> _Available data_
# # # # # # #

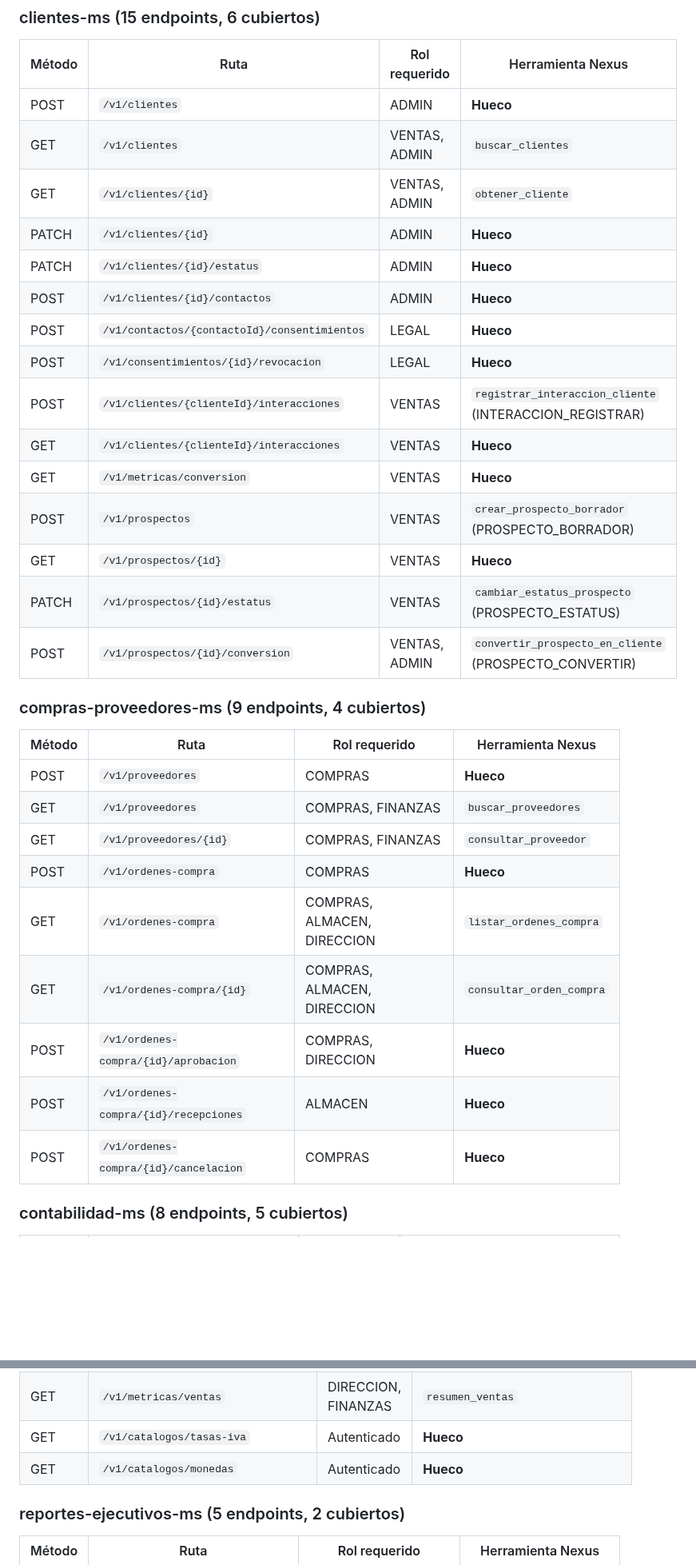
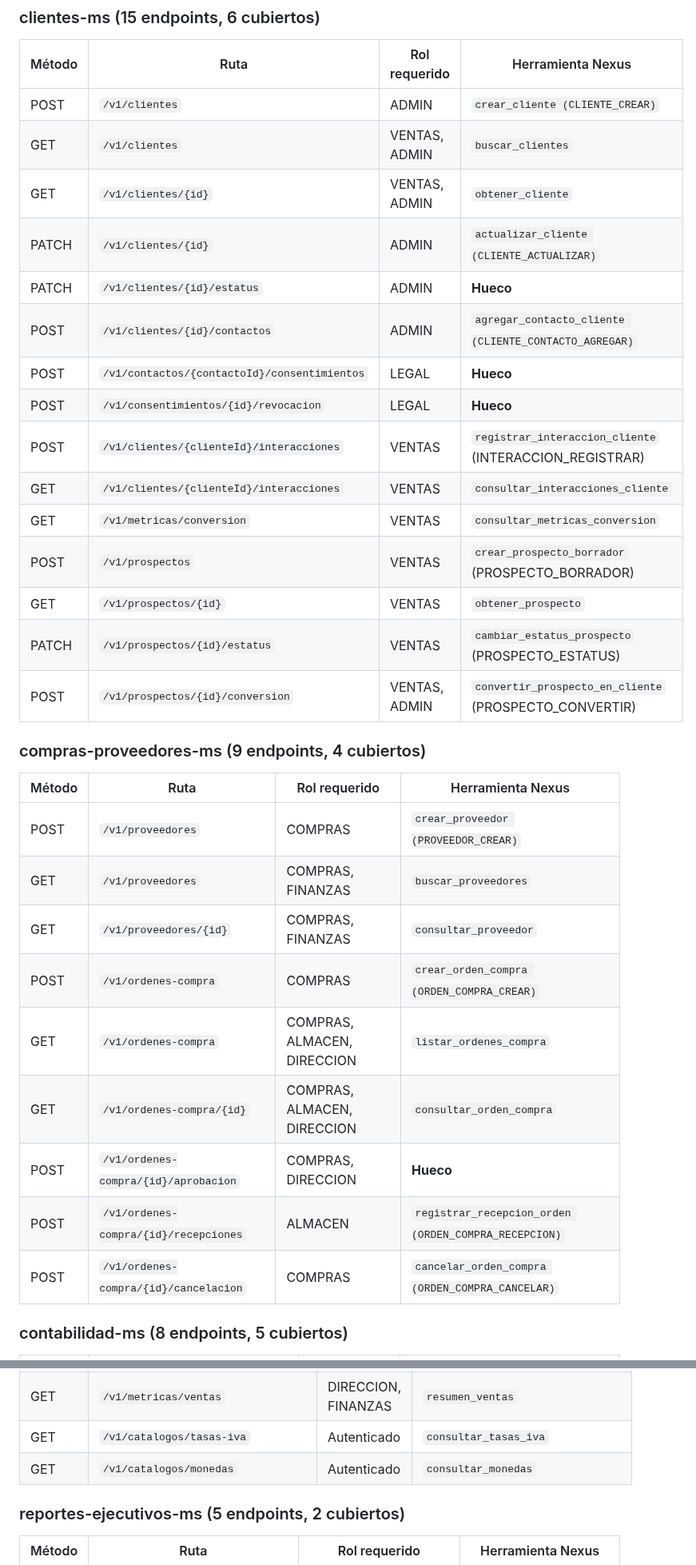
Before and after one commit to josesaid/EMPRESA_JOSESAID, a Markdown page: nexus-ms/docs/catalogo-endpoints-ia.md, 2 parts joined by grey strips. Shown at 80% size. Rendered like a GitHub page; blank space fills up the shorter version.

```diff
--- a/nexus-ms/docs/catalogo-endpoints-ia.md
+++ b/nexus-ms/docs/catalogo-endpoints-ia.md
@@ -38,19 +38,19 @@ Convención: la columna **Ruta** es la del servicio. El prefijo del gateway es e
 
 | Método | Ruta | Rol requerido | Herramienta Nexus |
 |---|---|---|---|
-| POST | `/v1/clientes` | ADMIN | **Hueco** |
+| POST | `/v1/clientes` | ADMIN | `crear_cliente (CLIENTE_CREAR)` |
 | GET | `/v1/clientes` | VENTAS, ADMIN | `buscar_clientes` |
 | GET | `/v1/clientes/{id}` | VENTAS, ADMIN | `obtener_cliente` |
-| PATCH | `/v1/clientes/{id}` | ADMIN | **Hueco** |
+| PATCH | `/v1/clientes/{id}` | ADMIN | `actualizar_cliente (CLIENTE_ACTUALIZAR)` |
 | PATCH | `/v1/clientes/{id}/estatus` | ADMIN | **Hueco** |
-| POST | `/v1/clientes/{id}/contactos` | ADMIN | **Hueco** |
+| POST | `/v1/clientes/{id}/contactos` | ADMIN | `agregar_contacto_cliente (CLIENTE_CONTACTO_AGREGAR)` |
 | POST | `/v1/contactos/{contactoId}/consentimientos` | LEGAL | **Hueco** |
 | POST | `/v1/consentimientos/{id}/revocacion` | LEGAL | **Hueco** |
 | POST | `/v1/clientes/{clienteId}/interacciones` | VENTAS | `registrar_interaccion_cliente` (INTERACCION_REGISTRAR) |
-| GET | `/v1/clientes/{clienteId}/interacciones` | VENTAS | **Hueco** |
-| GET | `/v1/metricas/conversion` | VENTAS | **Hueco** |
+| GET | `/v1/clientes/{clienteId}/interacciones` | VENTAS | `consultar_interacciones_cliente` |
+| GET | `/v1/metricas/conversion` | VENTAS | `consultar_metricas_conversion` |
 | POST | `/v1/prospectos` | VENTAS | `crear_prospecto_borrador` (PROSPECTO_BORRADOR) |
-| GET | `/v1/prospectos/{id}` | VENTAS | **Hueco** |
+| GET | `/v1/prospectos/{id}` | VENTAS | `obtener_prospecto` |
 | PATCH | `/v1/prospectos/{id}/estatus` | VENTAS | `cambiar_estatus_prospecto` (PROSPECTO_ESTATUS) |
 | POST | `/v1/prospectos/{id}/conversion` | VENTAS, ADMIN | `convertir_prospecto_en_cliente` (PROSPECTO_CONVERTIR) |
 
@@ -58,15 +58,15 @@ Convención: la columna **Ruta** es la del servicio. El prefijo del gateway es e
 
 | Método | Ruta | Rol requerido | Herramienta Nexus |
 |---|---|---|---|
-| POST | `/v1/proveedores` | COMPRAS | **Hueco** |
+| POST | `/v1/proveedores` | COMPRAS | `crear_proveedor (PROVEEDOR_CREAR)` |
 | GET | `/v1/proveedores` | COMPRAS, FINANZAS | `buscar_proveedores` |
 | GET | `/v1/proveedores/{id}` | COMPRAS, FINANZAS | `consultar_proveedor` |
-| POST | `/v1/ordenes-compra` | COMPRAS | **Hueco** |
+| POST | `/v1/ordenes-compra` | COMPRAS | `crear_orden_compra (ORDEN_COMPRA_CREAR)` |
 | GET | `/v1/ordenes-compra` | COMPRAS, ALMACEN, DIRECCION | `listar_ordenes_compra` |
 | GET | `/v1/ordenes-compra/{id}` | COMPRAS, ALMACEN, DIRECCION | `consultar_orden_compra` |
 | POST | `/v1/ordenes-compra/{id}/aprobacion` | COMPRAS, DIRECCION | **Hueco** |
-| POST | `/v1/ordenes-compra/{id}/recepciones` | ALMACEN | **Hueco** |
-| POST | `/v1/ordenes-compra/{id}/cancelacion` | COMPRAS | **Hueco** |
+| POST | `/v1/ordenes-compra/{id}/recepciones` | ALMACEN | `registrar_recepcion_orden (ORDEN_COMPRA_RECEPCION)` |
+| POST | `/v1/ordenes-compra/{id}/cancelacion` | COMPRAS | `cancelar_orden_compra (ORDEN_COMPRA_CANCELAR)` |
 
 ### contabilidad-ms (8 endpoints, 5 cubiertos)
 
@@ -157,8 +157,8 @@ Rutas en `/nexus`. Son endpoints propios de Nexus, no de un servicio de negocio.
 | POST | `/v1/pedidos/{id}/cancelacion` | VENTAS, DIRECCION | `cancelar_pedido` (PEDIDO_CANCELAR) |
 | POST | `/v1/pedidos/{id}/devolucion` | VENTAS, DIRECCION | `registrar_devolucion_pedido` (PEDIDO_DEVOLVER) |
 | GET | `/v1/metricas/ventas` | DIRECCION, FINANZAS | `resumen_ventas` |
-| GET | `/v1/catalogos/tasas-iva` | Autenticado | **Hueco** |
-| GET | `/v1/catalogos/monedas` | Autenticado | **Hueco** |
+| GET | `/v1/catalogos/tasas-iva` | Autenticado | `consultar_tasas_iva` |
+| GET | `/v1/catalogos/monedas` | Autenticado | `consultar_monedas` |
 
 ### reportes-ejecutivos-ms (5 endpoints, 2 cubiertos)
 
```
Also changed, not shown: other parts of nexus-ms/docs/catalogo-endpoints-ia.md (+13 -13 lines).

# # # # # # #

> _Work order_
Reply with nothing but the number of lines in the data above that contain "tasas".

> _Result of this exercise_
2